Margaret Bendroth: "Why the Puritans Still Matter and Why They Might Not: Thinking About Historical Legacies in the Twenty-First Century"

History is not just for historians anymore: who and how we remember has become a polarizing debate for Americans across political spectrums and communities of faith. This lecture will consider the complex power of the past on the present by focusing on a particular story, how the Puritans inspired, confused, and instructed their spiritual descendants in the Congregational churches.

Richard Muller: "John Preston on the Purpose and Place of the Natural Knowledge of God"

John Preston’s sermons, most notably those in his Life Eternall, exemplify the early seventeenth-century development of an English Reformed homiletical theology in which hortatory elements were combined with fairly detailed theological argumentation, both positive and apologetic—intended for the edification of an educationally receptive laity. In the context of his sermons and in the process of formulation of a full homiletical body of divinity, Preston provided an analysis of the problems of faith and reason and of the use of natural knowledge of God illustrative of an approach that was neither fideistic nor rationalistic. His approach to formulation evidences the impact of the more technical scholastic development of Reformed thought at the same time that it adapts doctrine to its practical application—both following out the programs of William Perkins and William Ames and adumbrating the rise of homiletical theologies among the Puritans and exponents of the Dutch Nadere Reformatie.
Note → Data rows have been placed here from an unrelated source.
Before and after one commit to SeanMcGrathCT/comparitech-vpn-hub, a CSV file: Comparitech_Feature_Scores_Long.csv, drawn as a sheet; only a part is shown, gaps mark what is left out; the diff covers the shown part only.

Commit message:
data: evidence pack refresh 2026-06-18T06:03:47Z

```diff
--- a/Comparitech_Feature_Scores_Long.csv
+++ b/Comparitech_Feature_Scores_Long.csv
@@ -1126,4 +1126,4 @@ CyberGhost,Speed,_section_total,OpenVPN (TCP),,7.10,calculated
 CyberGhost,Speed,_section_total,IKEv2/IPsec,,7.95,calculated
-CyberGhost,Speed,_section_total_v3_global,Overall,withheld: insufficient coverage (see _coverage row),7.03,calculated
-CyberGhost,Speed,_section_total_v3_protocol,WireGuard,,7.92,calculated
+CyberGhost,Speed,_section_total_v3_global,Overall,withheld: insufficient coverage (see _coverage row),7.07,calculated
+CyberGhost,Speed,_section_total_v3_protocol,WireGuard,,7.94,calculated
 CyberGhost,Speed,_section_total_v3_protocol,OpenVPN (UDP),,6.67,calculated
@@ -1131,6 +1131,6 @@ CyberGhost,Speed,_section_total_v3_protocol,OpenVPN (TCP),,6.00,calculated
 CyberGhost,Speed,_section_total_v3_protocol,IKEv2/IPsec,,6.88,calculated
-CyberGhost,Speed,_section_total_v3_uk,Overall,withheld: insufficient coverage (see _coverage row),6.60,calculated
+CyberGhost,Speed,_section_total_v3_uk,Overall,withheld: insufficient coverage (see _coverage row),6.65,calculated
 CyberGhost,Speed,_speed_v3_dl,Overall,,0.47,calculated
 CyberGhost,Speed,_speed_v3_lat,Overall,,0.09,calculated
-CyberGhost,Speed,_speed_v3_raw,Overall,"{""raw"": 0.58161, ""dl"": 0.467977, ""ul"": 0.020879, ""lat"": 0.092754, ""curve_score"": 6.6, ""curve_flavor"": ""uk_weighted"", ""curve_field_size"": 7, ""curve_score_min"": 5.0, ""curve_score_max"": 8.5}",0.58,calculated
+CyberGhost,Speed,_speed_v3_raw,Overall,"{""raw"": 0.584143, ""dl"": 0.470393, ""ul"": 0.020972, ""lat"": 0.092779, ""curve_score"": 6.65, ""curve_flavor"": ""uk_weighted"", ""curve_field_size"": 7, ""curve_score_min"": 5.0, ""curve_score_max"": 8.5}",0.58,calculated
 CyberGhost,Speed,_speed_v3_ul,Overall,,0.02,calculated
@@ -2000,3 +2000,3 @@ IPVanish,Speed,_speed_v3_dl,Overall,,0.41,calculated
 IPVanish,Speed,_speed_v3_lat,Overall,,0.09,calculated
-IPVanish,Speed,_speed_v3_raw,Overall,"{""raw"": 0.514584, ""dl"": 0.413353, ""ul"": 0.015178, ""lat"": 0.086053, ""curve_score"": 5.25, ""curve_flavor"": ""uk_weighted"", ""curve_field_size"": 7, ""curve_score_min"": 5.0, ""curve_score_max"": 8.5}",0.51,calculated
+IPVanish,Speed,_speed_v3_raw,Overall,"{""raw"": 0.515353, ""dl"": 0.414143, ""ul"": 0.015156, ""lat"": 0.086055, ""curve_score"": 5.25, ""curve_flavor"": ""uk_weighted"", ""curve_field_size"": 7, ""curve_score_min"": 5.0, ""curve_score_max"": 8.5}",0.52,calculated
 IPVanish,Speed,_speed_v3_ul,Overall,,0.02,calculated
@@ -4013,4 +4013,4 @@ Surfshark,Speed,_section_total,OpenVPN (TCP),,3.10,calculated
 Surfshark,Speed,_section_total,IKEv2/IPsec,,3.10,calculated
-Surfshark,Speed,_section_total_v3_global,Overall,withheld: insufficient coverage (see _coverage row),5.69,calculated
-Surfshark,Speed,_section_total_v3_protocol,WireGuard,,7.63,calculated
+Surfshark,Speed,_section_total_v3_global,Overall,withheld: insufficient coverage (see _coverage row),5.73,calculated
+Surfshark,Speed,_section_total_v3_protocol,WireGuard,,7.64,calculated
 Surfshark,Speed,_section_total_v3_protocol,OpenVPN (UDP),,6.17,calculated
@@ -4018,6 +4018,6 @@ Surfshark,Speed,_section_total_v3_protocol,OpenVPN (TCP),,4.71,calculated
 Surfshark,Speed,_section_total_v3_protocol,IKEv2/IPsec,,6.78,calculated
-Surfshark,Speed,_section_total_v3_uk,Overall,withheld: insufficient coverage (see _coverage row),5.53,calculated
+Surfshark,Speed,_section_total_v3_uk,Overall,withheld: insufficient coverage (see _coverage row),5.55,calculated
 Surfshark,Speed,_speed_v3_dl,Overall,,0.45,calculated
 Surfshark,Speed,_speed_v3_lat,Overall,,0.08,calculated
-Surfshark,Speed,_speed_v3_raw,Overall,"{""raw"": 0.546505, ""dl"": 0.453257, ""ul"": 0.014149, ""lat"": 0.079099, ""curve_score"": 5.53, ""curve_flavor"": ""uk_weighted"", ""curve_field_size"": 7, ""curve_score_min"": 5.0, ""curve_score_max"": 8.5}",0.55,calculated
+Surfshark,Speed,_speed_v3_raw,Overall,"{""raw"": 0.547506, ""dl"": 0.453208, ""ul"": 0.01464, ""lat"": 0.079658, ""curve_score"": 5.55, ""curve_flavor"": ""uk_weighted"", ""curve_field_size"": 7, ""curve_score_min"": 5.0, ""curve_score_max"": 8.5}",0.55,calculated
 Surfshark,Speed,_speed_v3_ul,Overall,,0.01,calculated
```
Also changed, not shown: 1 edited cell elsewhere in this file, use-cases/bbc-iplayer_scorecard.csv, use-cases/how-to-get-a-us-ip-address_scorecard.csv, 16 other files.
Matthew Tuininga: "The Wars of the Lord: How the Puritans Conquered America's First People"

The Puritans came to New England believing they were establishing the kingdom of Christ in a new world and that their Christianity would liberate its people from darkness. But their version of Christianity also played a major role in leading them to dominate the natives. A conquest they foresaw as spiritual, peaceable and benevolent devolved into a military conquest that was virtually genocidal. Puritan theology shaped how this unfolded and how it was justified, from beginning to end. 

Chad Van Dixhoorn: "The decline of doctrine in seventeenth-century Cambridge"

This paper deploys John Arrowsmith’s newly translated Plans for Holy War as a lens through which to study the perceived decline of the importance of doctrine in mid-seventeenth century Cambridge University. In Plans for Holy War — a work of astonishing scholarship written by a dying Cambridge don — contemporary events led Arrowsmith to argue that Christian warfare must be waged in the world of theology. Exploring the dangers seen by Arrowsmith entails the intricate work of reconstructing local and national politics and understanding criticisms of Oxbridge academic theology in his own day.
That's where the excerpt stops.